Year of Publication
2014
Publication Type

Wildfire activity in the United States incurs substantial costs and losses, and presents challenges to federal, state, tribal and local agencies that have responsibility for wildfire management. Beyond the potential socioeconomic and ecological losses, and the monetary costs to taxpayers due to suppression, wildfire management is a dangerous occupation.

A synthesis of post-fire Burned Area Reports from 1972 to 2009 for western US Forest Service lands: trends in wildfire characteristics and post-fire stabilisation treatments and expenditures

Year of Publication
2014
Publication Type

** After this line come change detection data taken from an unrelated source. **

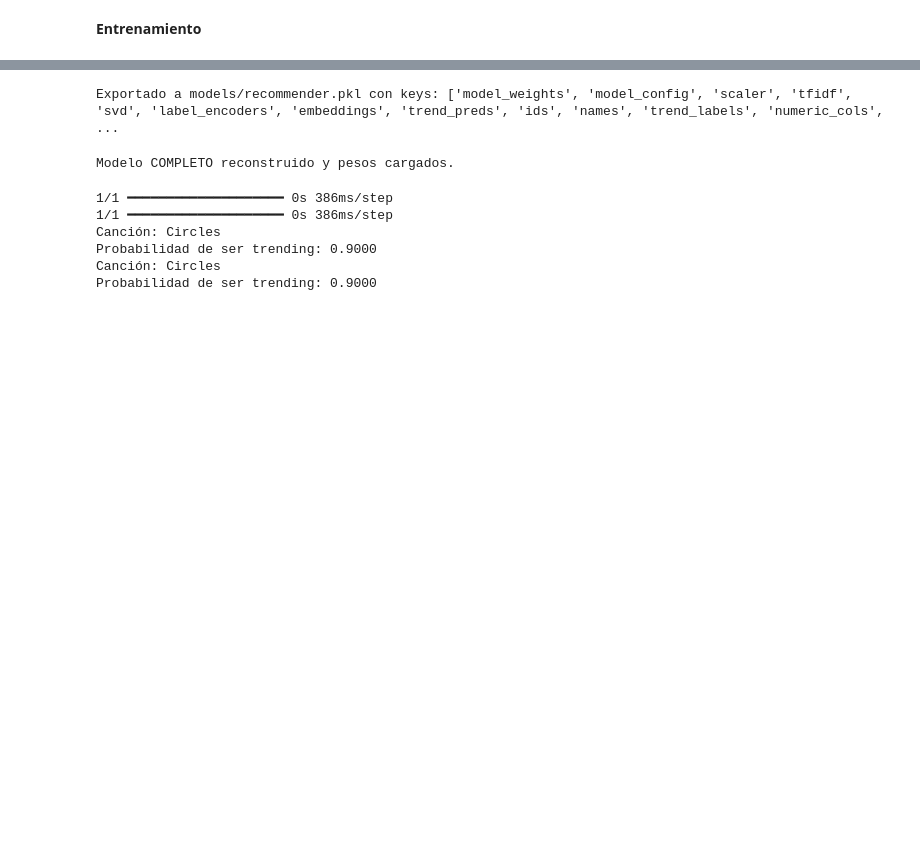
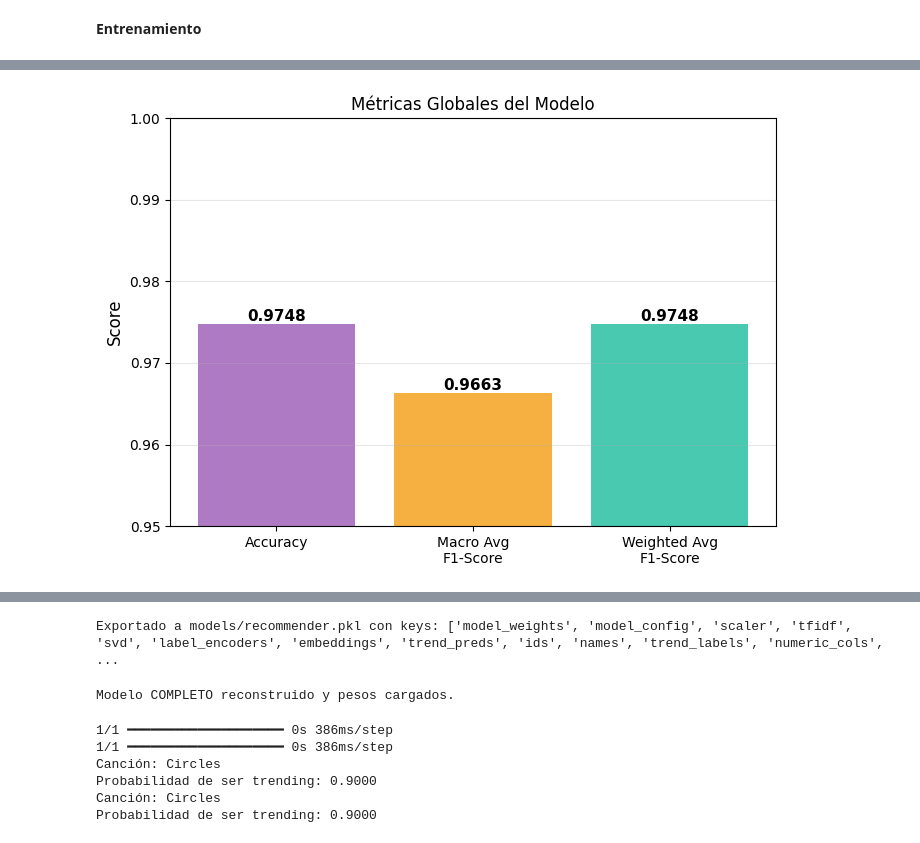
Before and after one commit to JayGhz/data-science-tf, a Jupyter notebook: model.ipynb, the cells around one changed output, grey strips where cells are left out. Drawn from its saved outputs; the diff is of its cells as text; code cells hidden in the pictures; blank space fills up the shorter version.

```diff
--- a/model.ipynb
+++ b/model.ipynb
@@ -537,3 +559,27 @@ weighted avg     0.9742    0.9743    0.9741      5722
+# %%
+metrics_names = ['Accuracy', 'Macro Avg\nF1-Score', 'Weighted Avg\nF1-Score']
+metrics_values = [
+    report_dict['accuracy'],
+    report_dict['macro avg']['f1-score'],
+    report_dict['weighted avg']['f1-score']
+]
+
+plt.figure(figsize=(7, 5))
+bars = plt.bar(metrics_names, metrics_values, color=['#9b59b6', '#f39c12', '#1abc9c'], alpha=0.8)
+plt.title('Métricas Globales del Modelo')
+plt.ylabel('Score', fontsize=12)
+plt.ylim([0.95, 1.0])
+plt.grid(axis='y', alpha=0.3)
+
+for bar in bars:
+    height = bar.get_height()
+    plt.text(bar.get_x() + bar.get_width()/2., height,
+            f'{height:.4f}', ha='center', va='bottom', fontsize=11, fontweight='bold')
+
+plt.tight_layout()
+plt.show()
+# %% [output]
+[figure, added]
 # %%
 def inputs_for_all():
     inputs = {
```
Also changed, not shown: parts of 11 cells of this notebook, 1 other file.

Over 1200 post-fire assessment and treatment implementation reports from four decades (1970s–2000s) of western US forest fires have been examined to identify decadal patterns in fire characteristics and the justifications and expenditures for the post-fire treatments.

Dry Forest Zone Maps 2013

Year of Publication
2013
Publication Type

The Dry Forest Investment Zone (DFIZ) is a five-year project to address common natural resource-based economic development challenges through increased networking and capacity building at a regional scale.

Allowing a wildfire to burn: estimating the effect on future suppression costs

Year of Publication
2013
Publication Type

Where a legacy of aggressive wildland fire suppression has left forests in need of fuel reduction, allowing wildland fire to burn may provide fuel treatment benefits, thereby reducing suppression costs from subsequent fires. The least-cost-plus-net-value-change model of wildland fire economics includes benefits of wildfire in a framework for evaluating suppression options.

Wildfire Suppression Contracting: The Effect of Local Business Capacity During Large Wildfires

Year of Publication
2012
Publication Type

Contracting capacity and local capture can be the result of local economic conditions (supply side conditions) as well as agency contracting practices (demand side conditions). In order to capture contracts locally, local businesses that can perform the work need to exist, and past experience contracting with the federal government is a reasonable indicator of that capacity.

The Effect of Large Wildfires on Local Labor Markets

Year of Publication
2012
Publication Type

Although fire managers, policymakers, and communities are benefiting from better understanding of suppression costs, property losses, and community impacts of large fires,4 no generalizable empirical research has quantified the specific effect of large wildfires on local employment and wages.